The meddling of global powers in Iranian politics has started but under the present political environment of the region, these players want continuity not turmoil. Iran is a significant part of the puzzle in Afghanistan, Iraq, Lebanon and Palestine. What happens in Iran will determine the course of President Obama’s policy in the Middle East and the Islamic world in general. As indicated above, none of the players to include Israel, UK and US, desire an unstable Iran at this juncture, to join chaotic Afghanistan and increasingly unstable Pakistan in the region. China has also voiced this concern loudly for all to hear.
With the arrival of Zardari, Iran’s influence on Pakistan has been increasing as well; most illustrated by the Iran-Pakistan Gas Pipeline Project. Traditionally, improvement of Pakistan’s relations with Iran comes at the expense of relations with Saudi Arabia. The most popular politician of Pakistan presently is the opposition leader Nawaz Sharif, who is also favored by the Saudi’s. How this dynamic will play-out as United States attempts its regional approach in the region, is yet to be seen.
The major foreign stakeholders in Iran are keeping their fingers crossed. The challenge is that no one knows for sure the true balance of the public sentiment in Iran. The media has played so many games that it has ended up in a trap i.e., confusion in assessing the true public opinion towards the reformers and the hardliners.

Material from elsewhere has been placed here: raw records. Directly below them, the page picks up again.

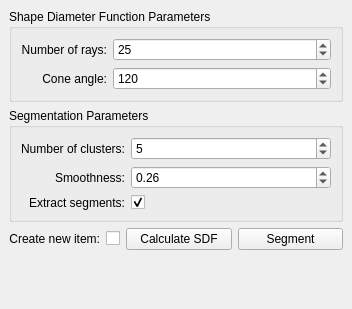
Above: Polyhedron/demo/Polyhedron/Plugins/Surface_mesh/Mesh_segmentation_widget.ui from CGAL/cgal before the change. Below: the same form after it.
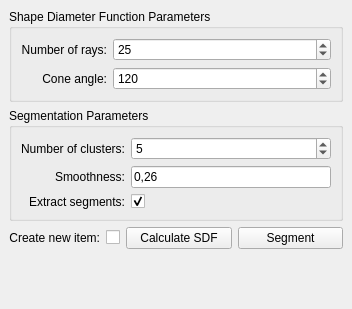
That is the form after the change. Custom widgets are drawn as their Qt base class.

Diff of the .ui file:
```diff
--- a/Polyhedron/demo/Polyhedron/Plugins/Surface_mesh/Mesh_segmentation_widget.ui
+++ b/Polyhedron/demo/Polyhedron/Plugins/Surface_mesh/Mesh_segmentation_widget.ui
@@ -100,19 +100,6 @@
          </property>
         </widget>
        </item>
-       <item row="1" column="1">
-        <widget class="QDoubleSpinBox" name="Smoothness_spin_box">
-         <property name="maximum">
-          <double>10.000000000000000</double>
-         </property>
-         <property name="singleStep">
-          <double>0.010000000000000</double>
-         </property>
-         <property name="value">
-          <double>0.260000000000000</double>
-         </property>
-        </widget>
-       </item>
        <item row="2" column="0">
         <widget class="QLabel" name="label">
          <property name="layoutDirection">
@@ -136,6 +123,13 @@
          </property>
         </widget>
        </item>
+       <item row="1" column="1">
+        <widget class="DoubleEdit" name="Smoothness_spin_box">
+         <property name="text">
+          <string>0,26</string>
+         </property>
+        </widget>
+       </item>
       </layout>
      </widget>
     </item>
@@ -194,6 +188,13 @@
    </layout>
   </widget>
  </widget>
+ <customwidgets>
+  <customwidget>
+   <class>DoubleEdit</class>
+   <extends>QLineEdit</extends>
+   <header>CGAL_double_edit.h</header>
+  </customwidget>
+ </customwidgets>
  <resources/>
  <connections/>
 </ui>
```
Left out of the diff: 14 changed lines with no effect on the pictures.
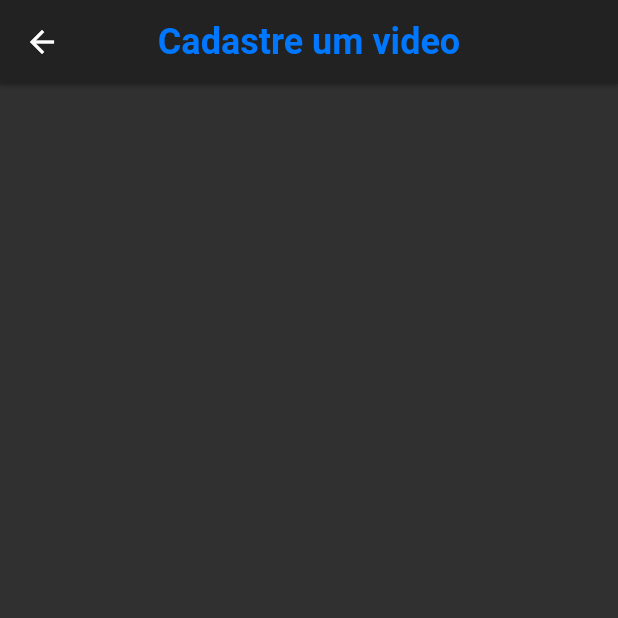
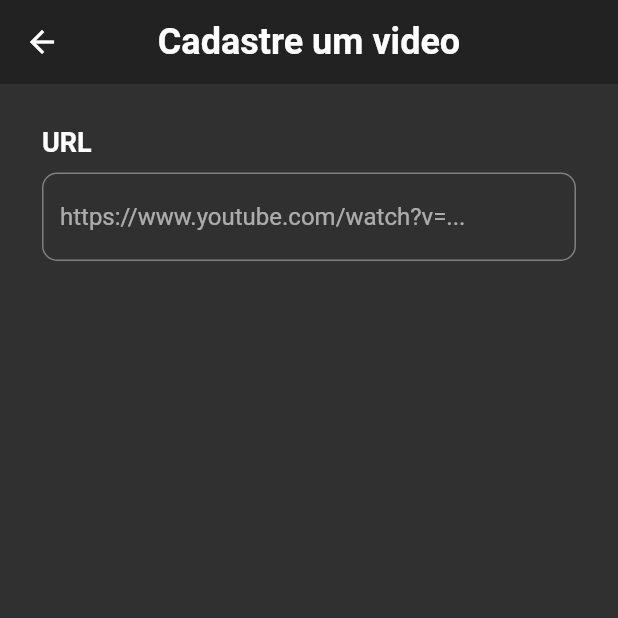
Before and after one commit to marcos-nsantos/mob_flix, a Flutter app: the screen it shows after launch, after a tap on the "add" icon, on a phone screen of 412 x 824 dp, the top half of it. Run offline on Flutter 3.47's test engine with Material 2 defaults, Android fonts, the phone set to English and light mode, and no system bars.

Commit message:
feat: create text input with label widget

```diff
--- a/lib/screens/home_screen.dart
+++ b/lib/screens/home_screen.dart
@@ -1,5 +1,5 @@
 import 'package:flutter/material.dart';
-import 'package:mob_flix/screens/video_form.dart';
+import 'package:mob_flix/screens/video_form_screen.dart';
 import 'package:mob_flix/widgets/card_title.dart';
 import 'package:mob_flix/widgets/category_list.dart';
 import 'package:mob_flix/widgets/highlight.dart';
@@ -44,7 +44,7 @@ class HomeScreen extends StatelessWidget {
         backgroundColor: Colors.deepPurpleAccent,
         onPressed: () {
           Navigator.push(context, MaterialPageRoute(builder: (context) {
-            return const VideoForm();
+            return const VideoFormScreen();
           }));
         },
         child: const Icon(
--- a/lib/screens/video_form.dart
+++ /dev/null
@@ -1,19 +0,0 @@
-import 'package:flutter/material.dart';
-
-class VideoForm extends StatefulWidget {
-  const VideoForm({super.key});
-
-  @override
-  State<VideoForm> createState() => _VideoFormState();
-}
-
-class _VideoFormState extends State<VideoForm> {
-  @override
-  Widget build(BuildContext context) {
-    return Scaffold(
-      appBar: AppBar(
-        title: const Text('Cadastre um video'),
-      ),
-    );
-  }
-}
--- /dev/null
+++ b/lib/screens/video_form_screen.dart
@@ -0,0 +1,40 @@
+import 'package:flutter/material.dart';
+import 'package:mob_flix/widgets/text_input_label.dart';
+
+class VideoFormScreen extends StatefulWidget {
+  const VideoFormScreen({super.key});
+
+  @override
+  State<VideoFormScreen> createState() => _VideoFormScreenState();
+}
+
+class _VideoFormScreenState extends State<VideoFormScreen> {
+  final _formKey = GlobalKey<FormState>();
+
+  @override
+  Widget build(BuildContext context) {
+    return Scaffold(
+      appBar: AppBar(
+        elevation: 0,
+        title: const Text(
+          'Cadastre um video',
+          style: TextStyle(
+            color: Colors.white,
+            fontWeight: FontWeight.w600,
+          ),
+        ),
+      ),
+      body: Form(
+        key: _formKey,
+        child: Container(
+          margin: const EdgeInsets.all(28.0),
+          child: ListView(
+            children: const [
+              TextInputLabel(),
+            ],
+          ),
+        ),
+      ),
+    );
+  }
+}
--- /dev/null
+++ b/lib/widgets/text_input_label.dart
@@ -0,0 +1,38 @@
+import 'package:flutter/material.dart';
+
+class TextInputLabel extends StatelessWidget {
+  const TextInputLabel({super.key});
+
+  @override
+  Widget build(BuildContext context) {
+    return Column(
+      children: [
+        const Align(
+          alignment: AlignmentDirectional.topStart,
+          child: Text(
+            'URL',
+            style: TextStyle(
+              fontSize: 18,
+              fontWeight: FontWeight.bold,
+            ),
+          ),
+        ),
+        const SizedBox(
+          height: 10,
+        ),
+        TextFormField(
+          keyboardType: TextInputType.url,
+          decoration: const InputDecoration(
+            border: OutlineInputBorder(
+              borderRadius: BorderRadius.horizontal(
+                left: Radius.circular(10),
+                right: Radius.circular(10),
+              ),
+            ),
+            hintText: 'https://www.youtube.com/watch?v=...',
+          ),
+        )
+      ],
+    );
+  }
+}
```
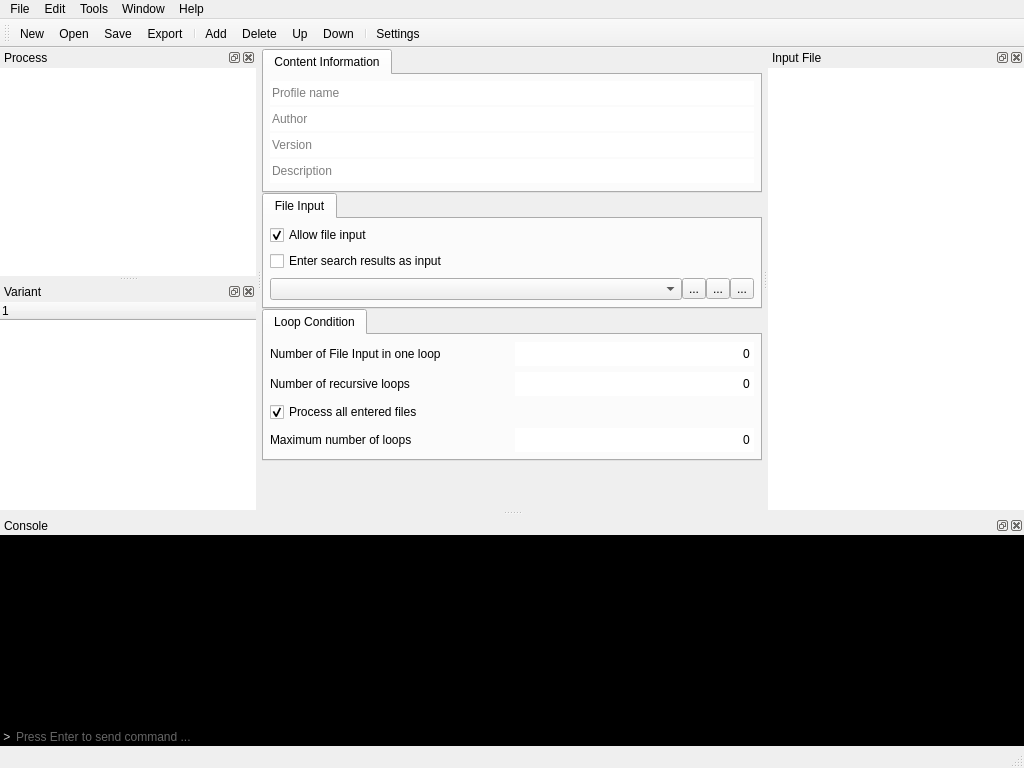
Above: src/ProfileEditor/profileeditor.ui from karakirimu/AutoBatchTools before the change. Below: the same form after it.
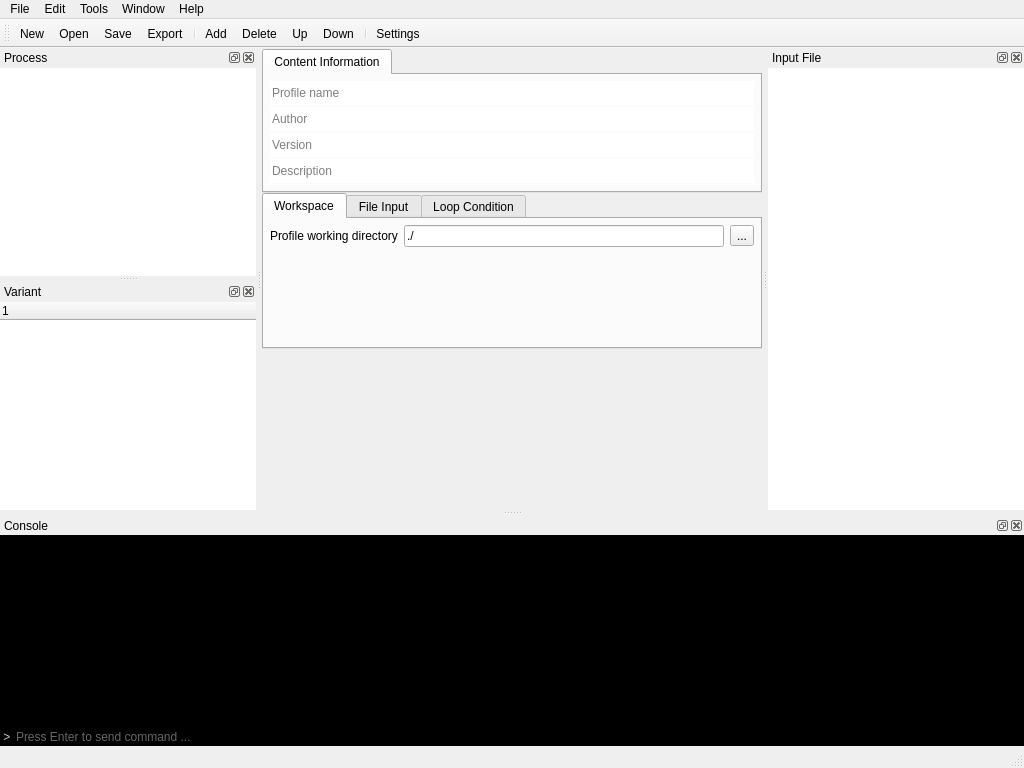
That is the form after the change. The open tabs and pages were chosen to show the change. Icons and pictures are not drawn. Custom widgets are drawn as their Qt base class.

Commit message: [Update] Add profile working directory settings.

```diff
--- a/src/ProfileEditor/profileeditor.ui
+++ b/src/ProfileEditor/profileeditor.ui
@@ -204,6 +204,66 @@
             <verstretch>0</verstretch>
            </sizepolicy>
           </property>
+          <property name="currentIndex">
+           <number>0</number>
+          </property>
+          <widget class="QWidget" name="workspace">
+           <attribute name="title">
+            <string>Workspace</string>
+           </attribute>
+           <layout class="QVBoxLayout" name="verticalLayout_22">
+            <property name="leftMargin">
+             <number>6</number>
+            </property>
+            <property name="topMargin">
+             <number>6</number>
+            </property>
+            <property name="rightMargin">
+             <number>6</number>
+            </property>
+            <property name="bottomMargin">
+             <number>6</number>
+            </property>
+            <item>
+             <layout class="QGridLayout" name="gridLayout">
+              <item row="0" column="0">
+               <widget class="QLabel" name="label_5">
+                <property name="text">
+                 <string>Profile working directory</string>
+                </property>
+               </widget>
+              </item>
+              <item row="0" column="1">
+               <widget class="QLineEdit" name="workingDirectoryLineEdit">
+                <property name="text">
+                 <string>./</string>
+                </property>
+               </widget>
+              </item>
+              <item row="0" column="2">
+               <widget class="QToolButton" name="workingDirectoryToolButton">
+                <property name="text">
+                 <string>...</string>
+                </property>
+               </widget>
+              </item>
+              <item row="1" column="0">
+               <spacer name="verticalSpacer_4">
+                <property name="orientation">
+                 <enum>Qt::Vertical</enum>
+                </property>
+                <property name="sizeHint" stdset="0">
+                 <size>
+                  <width>20</width>
+                  <height>40</height>
+                 </size>
+                </property>
+               </spacer>
+              </item>
+             </layout>
+            </item>
+           </layout>
+          </widget>
           <widget class="QWidget" name="fileinputPage1">
            <attribute name="title">
             <string>File Input</string>
@@ -317,29 +377,26 @@
               </layout>
              </widget>
             </item>
+            <item>
+             <spacer name="verticalSpacer_6">
+              <property name="orientation">
+               <enum>Qt::Vertical</enum>
+              </property>
+              <property name="sizeHint" stdset="0">
+               <size>
+                <width>20</width>
+                <height>40</height>
+               </size>
+              </property>
+             </spacer>
+            </item>
            </layout>
           </widget>
-         </widget>
-        </item>
-        <item>
-         <widget class="QTabWidget" name="fileloop">
-          <property name="sizePolicy">
-           <sizepolicy hsizetype="Expanding" vsizetype="Preferred">
-            <horstretch>0</horstretch>
-            <verstretch>0</verstretch>
-           </sizepolicy>
-          </property>
-          <widget class="QWidget" name="fileloopPage1">
-           <property name="sizePolicy">
-            <sizepolicy hsizetype="Preferred" vsizetype="Preferred">
-             <horstretch>0</horstretch>
-             <verstretch>0</verstretch>
-            </sizepolicy>
-           </property>
+          <widget class="QWidget" name="fileloop">
            <attribute name="title">
             <string>Loop Condition</string>
            </attribute>
-           <layout class="QVBoxLayout" name="verticalLayout_22">
+           <layout class="QVBoxLayout" name="verticalLayout_26">
             <property name="leftMargin">
              <number>6</number>
             </property>
```
Left out of the diff: 4 changed lines with no effect on the pictures. The commit also changes 14 other files.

POLITACT predicts that the hardliners will be able survive the protests, but what we are seeing is the beginning of something that will play-out in the long-term. The pressure these demonstrators have built will force an incremental change in the power structure of the Iranian political institutions. These changes will not necessarily alter Iranian foreign policy or minimize its nuclear ambitions, but will make the nation more open to foreign influences. How Iran balances these influences while achieving its own interests is a test that the country has historically not handled well.